Sweat vs Sudorific - What's the difference?

sweat | sudorific |


As nouns the difference between sweat and sudorific

is that sweat is fluid that exits the body through pores in the skin usually due to physical stress and/or high temperature for the purpose of regulating body temperature and removing certain compounds from the circulation while sudorific is (medicine) any medicine that produces sweating.

As a verb sweat

is to emit sweat.

As an adjective sudorific is

that produces sweat.

Other Comparisons: What's the difference?

sweat

English

(wikipedia sweat)

Etymology 1

From (etyl) .

Noun

(en-noun)
  • Fluid that exits the body through pores in the skin usually due to physical stress and/or high temperature for the purpose of regulating body temperature and removing certain compounds from the circulation.
  • (British, slang, military slang, especially WWI) A soldier (especially one who is old or experienced).
  • (historical) The sweating sickness.
  • * 2009 , Hilary Mantel, Wolf Hall , Fourth Estate 2010, page 131:
  • When the sweat comes back this summer, 1528, people say, as they did last year, that you won't get it if you don't think about it.
    (Holinshed)
  • Moisture issuing from any substance.
  • the sweat of hay or grain in a mow or stack
    (Mortimer)
  • A short run by a racehorse as a form of exercise.
  • Synonyms
    * (fluid that exits the body through pores) perspiration * sudor
    Derived terms
    * break a sweat * cold sweat * no sweat * old sweat * sweat gland * sweatshirt * sweatshop * sweaty

    Etymology 2

    From (etyl) . Compare Dutch zweten, German schwitzen, Danish svede.
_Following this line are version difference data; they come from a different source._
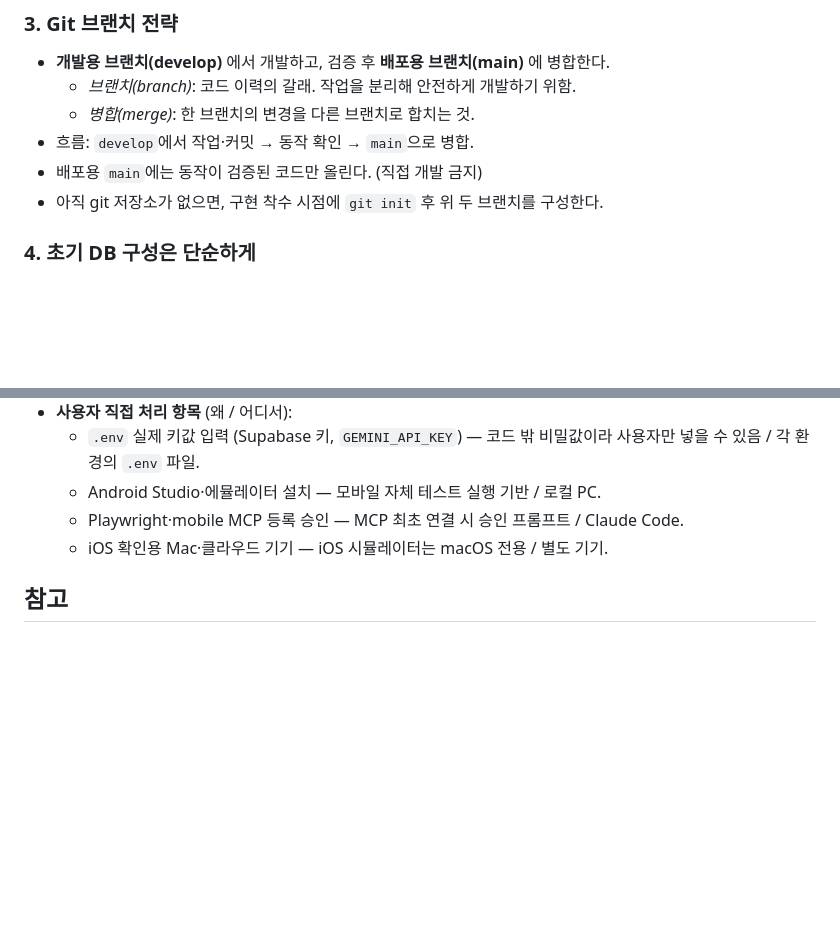
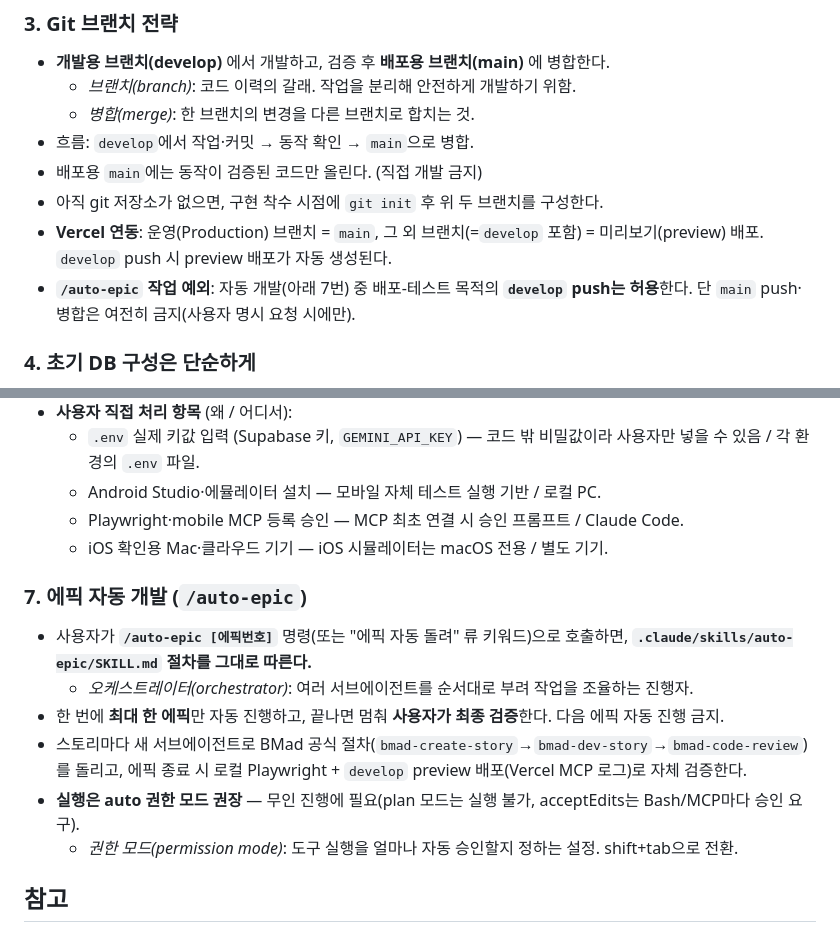
Before and after one commit to wonho1111/bmad-encar-demo, a Markdown page: CLAUDE.md, 2 parts joined by grey strips. GitHub-like rendering; blank space fills up the shorter version.

Commit message:
feat(skill): /auto-epic — 한 에픽 자동 개발 오케스트레이터 스킬 추가
- .claude/skills/auto-epic/SKILL.md: 진입검증→스토리루프(서브에이전트 A: create+dev / B: code-review)
  →자율halt(중대만 보고)→토대 1회 정지→에픽종료 자체테스트(로컬 Playwright + develop preview 배포 MCP 검증)→정지.
- code-review [Patch] 자동적용·[Decision] 보고, main 금지·develop push만 허용, auto 권한모드 권장.
- CLAUDE.md: 7번 항목(/auto-epic 호출 규칙) + 브랜치 전략에 Vercel preview·develop push 예외 명시.

Co-Authored-By: Claude Opus 4.8 (1M context) <noreply@anthropic.com>

```diff
--- a/CLAUDE.md
+++ b/CLAUDE.md
@@ -32,6 +32,8 @@
 - 흐름: `develop`에서 작업·커밋 → 동작 확인 → `main`으로 병합.
 - 배포용 `main`에는 동작이 검증된 코드만 올린다. (직접 개발 금지)
 - 아직 git 저장소가 없으면, 구현 착수 시점에 `git init` 후 위 두 브랜치를 구성한다.
+- **Vercel 연동**: 운영(Production) 브랜치 = `main`, 그 외 브랜치(=`develop` 포함) = 미리보기(preview) 배포. `develop` push 시 preview 배포가 자동 생성된다.
+- **`/auto-epic` 작업 예외**: 자동 개발(아래 7번) 중 배포-테스트 목적의 **`develop` push는 허용**한다. 단 `main` push·병합은 여전히 금지(사용자 명시 요청 시에만).
 
 ### 4. 초기 DB 구성은 단순하게
 - 초기 데이터베이스 스키마는 **기능 추가·수정이 쉽도록 간단하게** 설계한다.
@@ -70,6 +72,14 @@
   - Playwright·mobile MCP 등록 승인 — MCP 최초 연결 시 승인 프롬프트 / Claude Code.
   - iOS 확인용 Mac·클라우드 기기 — iOS 시뮬레이터는 macOS 전용 / 별도 기기.
 
+### 7. 에픽 자동 개발 (`/auto-epic`)
+- 사용자가 **`/auto-epic [에픽번호]`** 명령(또는 "에픽 자동 돌려" 류 키워드)으로 호출하면, **`.claude/skills/auto-epic/SKILL.md` 절차를 그대로 따른다.**
+  - *오케스트레이터(orchestrator)*: 여러 서브에이전트를 순서대로 부려 작업을 조율하는 진행자.
+- 한 번에 **최대 한 에픽**만 자동 진행하고, 끝나면 멈춰 **사용자가 최종 검증**한다. 다음 에픽 자동 진행 금지.
+- 스토리마다 새 서브에이전트로 BMad 공식 절차(`bmad-create-story`→`bmad-dev-story`→`bmad-code-review`)를 돌리고, 에픽 종료 시 로컬 Playwright + `develop` preview 배포(Vercel MCP 로그)로 자체 검증한다.
+- **실행은 auto 권한 모드 권장** — 무인 진행에 필요(plan 모드는 실행 불가, acceptEdits는 Bash/MCP마다 승인 요구).
+  - *권한 모드(permission mode)*: 도구 실행을 얼마나 자동 승인할지 정하는 설정. shift+tab으로 전환.
+
 ## 참고
 - 상위 `workspace/CLAUDE.md`의 **용어 설명 규칙**(영어 약자·기술/도메인/업무 용어를 처음 등장 시 한 줄로 설명)을
   본 프로젝트의 모든 답변에 동일하게 적용한다.
```
Also changed, not shown: 1 other file.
    Verb

    (en verb)
  • To emit sweat.
  • To cause to excrete moisture from the skin; to cause to perspire.
  • His physicians attempted to sweat him by most powerful sudorifics.
  • (informal) To work hard.
  • I've been sweating over my essay all day.
  • (informal) To extract money, labour, etc. from, by exaction or oppression.
  • to sweat''' a spendthrift; to '''sweat labourers
  • (informal) To worry.
  • (colloquial) To worry about (something).
  • * 2010 , Brooks Barnes, "Studios battle to save Narnia", The New York Times , 5 Dec 2010:
  • There are few matters studio executives sweat more than maintaining their franchises.
  • To emit, in the manner of sweat.
  • to sweat blood
  • * Dryden
  • With exercise she sweat ill humors out.
  • To emit moisture.
  • The cheese will start sweating if you don't refrigerate it.
  • (plumbing) To solder (a pipe joint) together.
  • (slang) To stress out.
  • Stop sweatin' me!
  • (intransitive) To cook slowly in shallow oil without browning.
  • (archaic) To remove a portion of (a coin), as by shaking it with others in a bag, so that the friction wears off a small quantity of the metal.
  • * R. Cobden
  • The only use of it [money] which is interdicted is to put it in circulation again after having diminished its weight by sweating , or otherwise, because the quantity of metal contains is no longer consistent with its impression.
    Synonyms
    * (emit sweat) perspire * (work hard) slave, slog, work hard * (to worry) fret, worry
    Derived terms
    * sweat like a pig * sweater * (l) * unsweat

    Anagrams

    * ----

    sudorific

    English

    Adjective

    (en adjective)
  • That produces sweat
  • Noun

    (en noun)
  • (medicine) Any medicine that produces sweating